Monthly Archives: May 2015

How does this book make you feel?

P1410861How does The Hunger Games make you feel? That was today’s question in A Book for Breakfast.

Rabiya felt it was addictive as a story, and that sometimes all the action made her confused. Confusion was also mentioned by other people, along with being nervous about P1410867what might happen to the characters, for whom Beth mentioned caring in a heartfelt way.

Ellis, Katy, Cameron and Natalie talked about worry, anxiety and tension, along with anticipation as to what will happen next. Ellis also said sometimes the story was sad.

So… why do we enjoy a story that can make us feel so many emotions – not all of which are happy or positive?

The group said the P1410874emotion made the book gripping, more realistic, and more dramatic. It is a book that contains danger and death – it isn’t all about happy themes.

And then people noticed that even a story like The Gruffalo isn’t all about happy themes either. It has danger and risk in it. In another young children’s book, The Rainbow Fish, someone said the fish has to solve a problem by giving away his scales. In Peppa Pig there is a problem when Peppa washes Daddy Pig’s white sports shirt and turns it pink. So in any story, it seems, there has to be some tension that the author suggests, and then explores.
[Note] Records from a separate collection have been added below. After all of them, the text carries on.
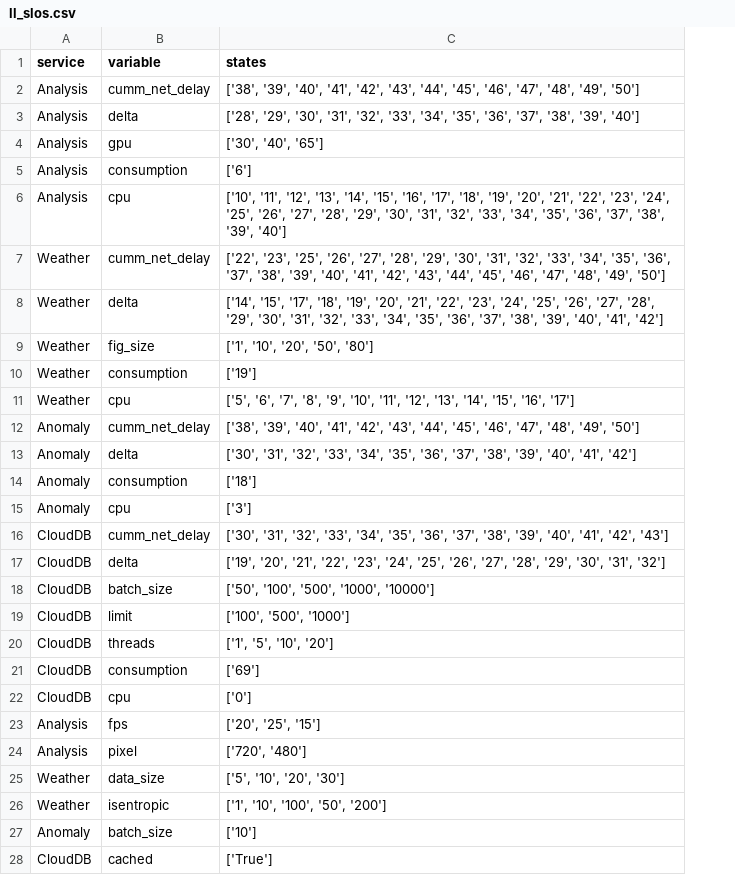
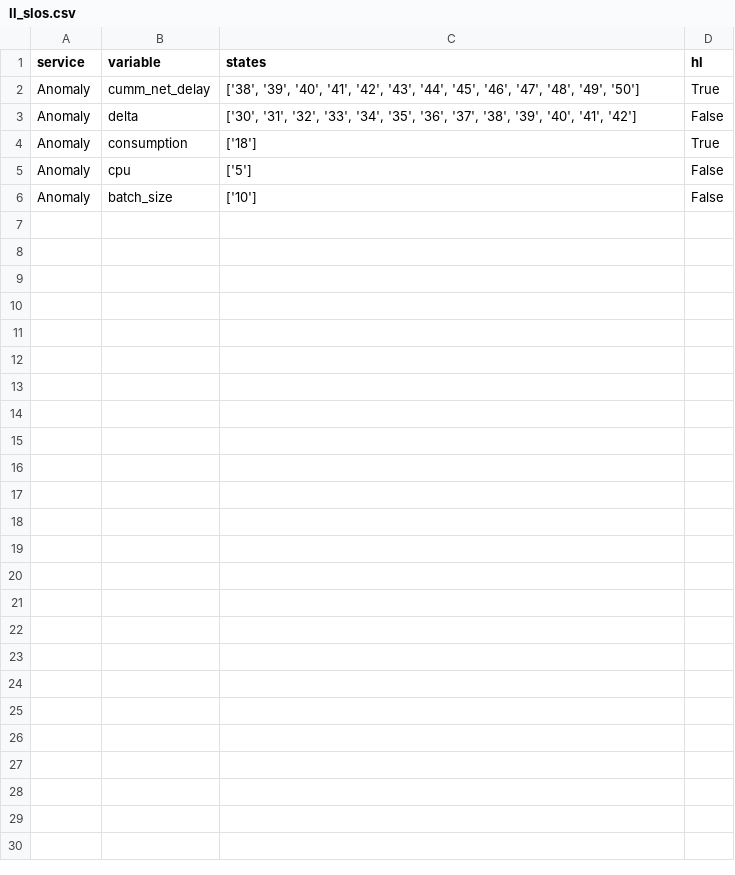
Before and after one commit to borissedlak/deploymentOptimizer, a CSV file: SOSE/C_Traffic_Prediction/ll_slos.csv, drawn as a sheet; removed rows and columns are numbered as before the commit, all else as after; the diff names each change by its address in the sheet, - before the commit and + after, or states it on an @@ line.

```diff
--- a/SOSE/C_Traffic_Prediction/ll_slos.csv
+++ b/SOSE/C_Traffic_Prediction/ll_slos.csv
+column D (hl), rows 2-6: True | False | True | False | False
-row 2: Analysis | cumm_net_delay | ['38', '39', '40', '41', '42', '43', '44', '45', '46', '47', '48', '49', '50']
-row 3: Analysis | delta | ['28', '29', '30', '31', '32', '33', '34', '35', '36', '37', '38', '39', '40']
-row 4: Analysis | gpu | ['30', '40', '65']
-row 5: Analysis | consumption | ['6']
-row 6: Analysis | cpu | ['10', '11', '12', '13', '14', '15', '16', '17', '18', '19', '20', '21', '22', '23', '24', '25', '26', '27', '28', '29', '30', '31', '32', '33', '34', '35', '36', '37', '38', '39', '40']
-row 7: Weather | cumm_net_delay | ['22', '23', '25', '26', '27', '28', '29', '30', '31', '32', '33', '34', '35', '36', '37', '38', '39', '40', '41', '42', '43', '44', '45', '46', '47', '48', '49', '50']
-row 8: Weather | delta | ['14', '15', '17', '18', '19', '20', '21', '22', '23', '24', '25', '26', '27', '28', '29', '30', '31', '32', '33', '34', '35', '36', '37', '38', '39', '40', '41', '42']
-row 9: Weather | fig_size | ['1', '10', '20', '50', '80']
-row 10: Weather | consumption | ['19']
-row 11: Weather | cpu | ['5', '6', '7', '8', '9', '10', '11', '12', '13', '14', '15', '16', '17']
-C5 (states): ['3']
+C5 (states): ['5']
-row 16: CloudDB | cumm_net_delay | ['30', '31', '32', '33', '34', '35', '36', '37', '38', '39', '40', '41', '42', '43']
-row 17: CloudDB | delta | ['19', '20', '21', '22', '23', '24', '25', '26', '27', '28', '29', '30', '31', '32']
-row 18: CloudDB | batch_size | ['50', '100', '500', '1000', '10000']
-row 19: CloudDB | limit | ['100', '500', '1000']
-row 20: CloudDB | threads | ['1', '5', '10', '20']
-row 21: CloudDB | consumption | ['69']
-row 22: CloudDB | cpu | ['0']
-row 23: Analysis | fps | ['20', '25', '15']
-row 24: Analysis | pixel | ['720', '480']
-row 25: Weather | data_size | ['5', '10', '20', '30']
-row 26: Weather | isentropic | ['1', '10', '100', '50', '200']
-row 28: CloudDB | cached | ['True']
```
Also changed, not shown: SOSE/PW_Traffic/W_metrics_Anomaly.csv, 6 other files.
P1410864Finally, we read some of chapter 13 and talked about How the author makes us feel tense, sad, anxious, excited and so on, during the course of a single page of the book. Everyone had great answers:

  • There is a short sentence, only a single word, which is very dramatic (‘Rue.’).
  • The questions Katniss asks herself raise the tension (‘How long has she been here?’).
  • By ending the chapter on a cliffhanger – we don’t know whether Rue is there to kill her.
  • Because we don’t know what is going to happen next.

Join us again next time to see what else we find out.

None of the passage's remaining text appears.